Is Apple Dumb?

Josh Wright —  28 October 2009

The Economist seems to think so, relying on evidence from this new paper by Joel Waldfogel and Ben Shiller.  Waldfogel and Shiller find that, relative to uniform pricing at $.99, alternative pricing schemes including two part tariffs and various bundling schemes could raise producer surplus by somewhere between 17 and 30 percent.  Those are large numbers, which raises the obvious question: why is Apple leaving so much money on the table? Or are they? I doubt it.

Reading the Economist article reminded me of something that I heard from both Armen Alchian and Ben Klein at different points during my UCLA days.  If your model is not predicting the behavior of real world agents you have a choice — blame the model for not predicting the actions of the agents or blame the economic agents for not acting like the predictions of the model.  The right answer is very, very rarely to blame the economic agents.

To be fair, Waldfogel and Shiller themselves explicitly note that they aren’t passing judgment on the uniform pricing scheme (though its a bit unclear exactly what else readers are supposed to do with the results).

3 responses to Is Apple Dumb?

  1. 
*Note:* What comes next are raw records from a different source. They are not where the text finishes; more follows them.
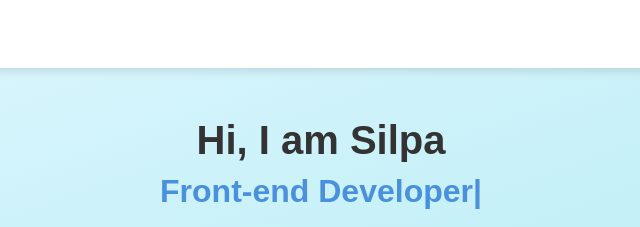
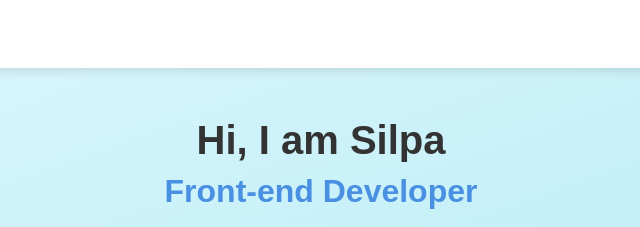
Before and after one commit to silpa83/silpa83.github.io, a plain HTML site: page index.html in a window 1280 px wide. Shown: the top 227 px of the page, 319-959 px from the left. Drawn offline with Linux system fonts and the light colour scheme.

Commit message:
Update styles.css

```diff
--- a/styles.css
+++ b/styles.css
@@ -77,7 +77,7 @@ body {
 
 /* Typing effect cursor */
 .blinking-cursor::after {
-    content: '|';
+
     animation: blink 1s steps(2) infinite;
     color: #4a90e2; /* Customize cursor color to match your design */
 }
```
    I saw Waldfogel present this last year and he was clear that this was a pedagogical tool to demonstrate how to observe the effects of non-linear pricing from data similar to what a firm might actually obtain. He joked about sending a consulting invoice to Apple as a way to motivate why Apple might not want to pay.

  2. 

    Though I share the instinct, I think that may be too quick of a response.

    The questions used to be, why don’t movie theaters charge more on the weekends? And there were lots of explanations give, but most were wrong (in some sense), because now they do charge more on the weekends and less during the week.

    And sports teams now do charge more for games that are highly in-demand.

    If the model is right, then Apple–or someone else–will figure it out, given enough time.

  3. 

    I think it is important to remember that Apple has TWO sources of revenue related to iTunes: 1) the $.99 per song and other similar revenue (i.e., higher priced songs, movies, videos, etc.) AND 2) the device (i.e., iPods, iPhones, etc.). Pure speculation: Apple “leaves money on the table” under its uniform pricing scheme in order to sell more devices.

    (I will admit that I have not read the paper; perhaps the authors address this.)